While we wait for the next big event to happen, Nancy Pelosi wants to commemorate the one-year anniversary of James Holmes’s theatrical murder spree. She wants to remind everyone that she and the rest of Washington haven’t forgotten about their “Constitutional” responsibility to enact gun control...
FOX News senior judicial analyst Judge Andrew Napolitano argues license plate readers that track cars could violate the Fourth Amendment.
What do college girls and bottled water have to do with the emerging American police state? Quite a bit, it seems.
For decades, a so-called anti-propaganda law prevented the U.S. government's mammoth broadcasting arm from delivering programming to American audiences. But on July 2, that came silently to an end with the implementation of a new reform passed in January. The result: an unleashing of thousands of hours per week of government-funded radio and TV programs for domestic U.S. consumption in a reform initially criticized as a green light for U.S. domestic propaganda efforts.
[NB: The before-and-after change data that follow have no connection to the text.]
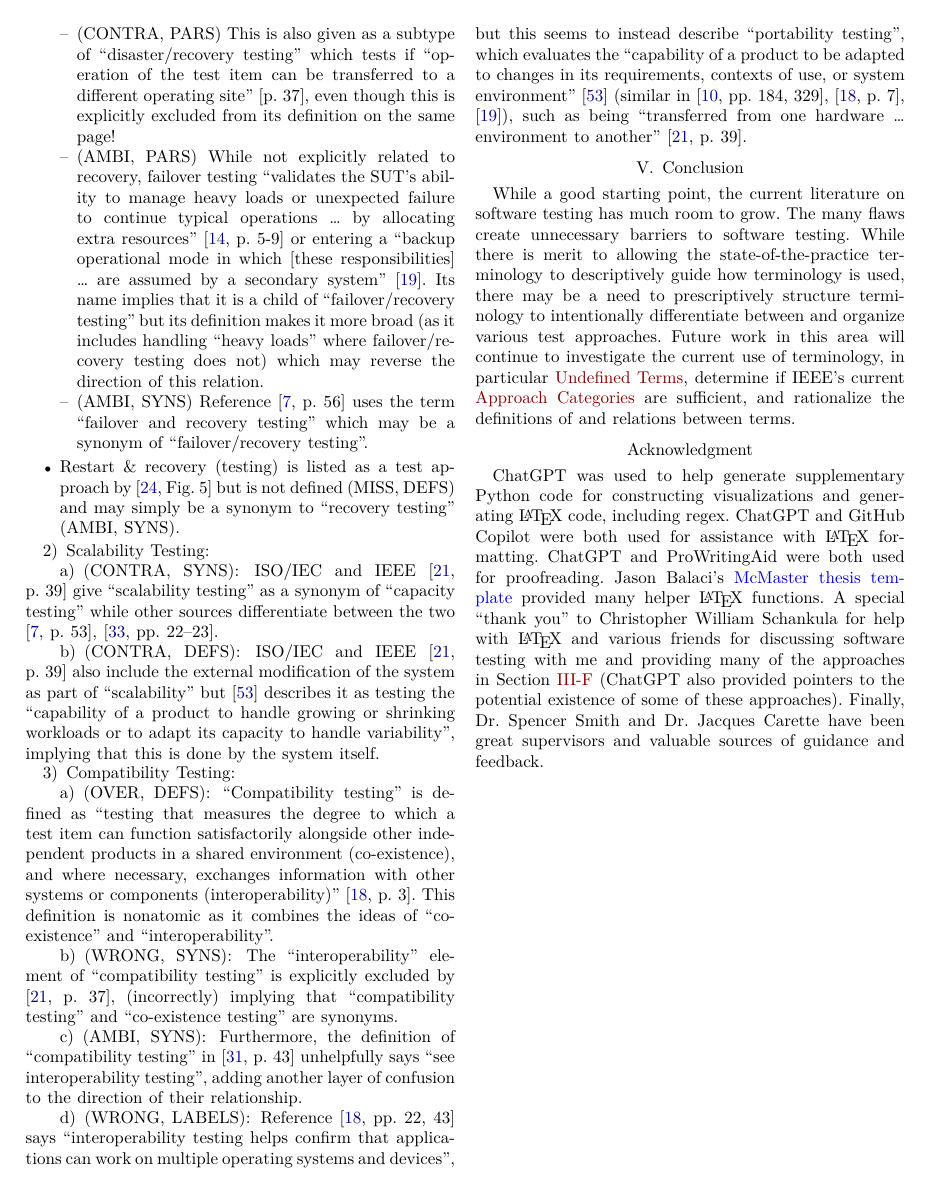
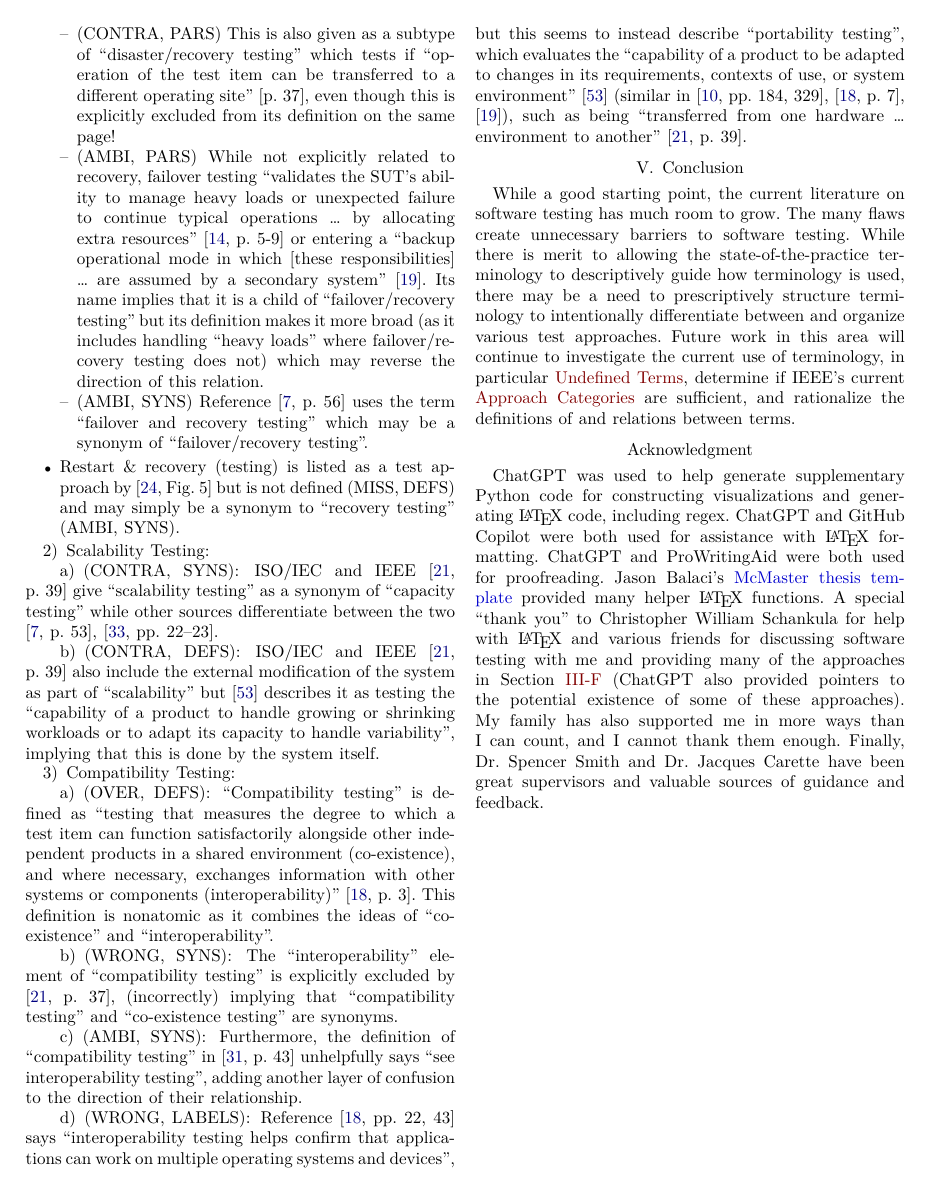
Before and after one commit to samm82/TestingTesting, a LaTeX paper (paper.tex, which reads common_macros.tex, front/acknowledgements.tex): page 13 of 15. The pictures show the PDF file paper.pdf that the author committed with the source.

Commit message:
Update acknowledgement based on #272 :face_holding_back_tears:
Update year in seminar :joy:

```diff
--- a/common_macros.tex
+++ b/common_macros.tex
@@ -50,6 +50,8 @@
 \def\supers{Dr.~Spencer Smith and Dr.~Jacques Carette}
 \def\supersAck{\supers{} have been great supervisors and valuable sources of
     guidance and feedback}
+\def\familyAck{My family has also supported me in more ways than I can count,
+    and I cannot thank them enough}
 \NewDocumentCommand{\codeAI}{s}{ChatGPT was used to help generate supplementary
     Python code for constructing visualizations and generating \LaTeX{} code,
     including regex\IfBooleanTF{#1}{\\ \item}{.} ChatGPT and GitHub Copilot
--- a/front/acknowledgements.tex
+++ b/front/acknowledgements.tex
@@ -12,4 +12,4 @@ A special ``thank you'' to Christopher William Schankula for help with
 and various friends for
 discussing software testing with me and providing many of the approaches in
 \Cref{stop-crit} (ChatGPT also provided pointers to the potential existence
-of some of these approaches). Finally, \supersAck{}.}
+of some of these approaches). \familyAck{}. Finally, \supersAck{}.}
```
Also changed, not shown: seminar.tex (+2 -1 lines), paper.pdf, thesis.pdf.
So what just happened?
A Republican lawmaker has introduced legislation that would block funding to schools that prohibit children from playing with imaginary guns. Rep. Steve Stockman, R-Texas, says the Student Protection Act aims to stop the enforcement of policies that "punish innocent children" by cutting funds to schools that abuse "zero tolerance" weapons policies.
UPDATE:KOKESH TEAM PRESS RELEASE...HERNDON, Va. -FOX 5 has confirmed that U.S. Park Police along with Herndon Police are serving a search warrant at the home of Adam Kokesh, a pro-gun activist who was seen on a YouTube video posted on July 4th loading a shotgun in Freedom Plaza.
Author and activist Mark Dice on Monday released what may very well be the most depressing “man on the street” video for 2013 (possibly beating “College Kids Who Don’t Know U.S. History”). In Dice’s new video, he successfully encourages a group of California beachgoers to sign a petition calling for the repeal the Bill of Rights.
A Nevada family is using a rare legal argument in a lawsuit claiming police tried to commandeer their homes for a surveillance operation and then arrested the homeowners for resisting -- invoking the Third Amendment, which bars soldiers from being "quartered" in a residence without permission.
WASHINGTON — Leslie James Pickering noticed something odd in his mail last September: a handwritten card, apparently delivered by mistake, with instructions for postal workers to pay special attention to the letters and packages sent to his home.
You don't often hear about lawsuits based on the Third Amendment, the one that says "no soldier shall in time of peace be quartered in any house without the consent of the owner, nor in time of war but in a manner to be prescribed by law." That usually overlooked provision is cited in a federal lawsuit recently filed by Anthony Mitchell and his parents, Michael and Linda Mitchell—an oddity for which we can thank the Henderson, Nevada, police department. The Mitchells, who live in separate houses near each other in the Las Vegas suburb, were forcibly evicted from their homes on July 10, 2011, by police officers responding to a domestic violence report involving one of their neighbors. Here is how it all started, according to the complaint...
HAWTHORNE, CA (CNN) — There's controversy in Hawthorne, California, where police shot and killed a man's dog last weekend. It was all caught on camera and the video has gone viral.
National Guard units seeking to confiscate a cache of recently banned assault weapons were ambushed by elements of a Para-military extremist faction. Military and law enforcement sources estimate that 72 were killed and more than 200 injured before government forces were compelled to withdraw.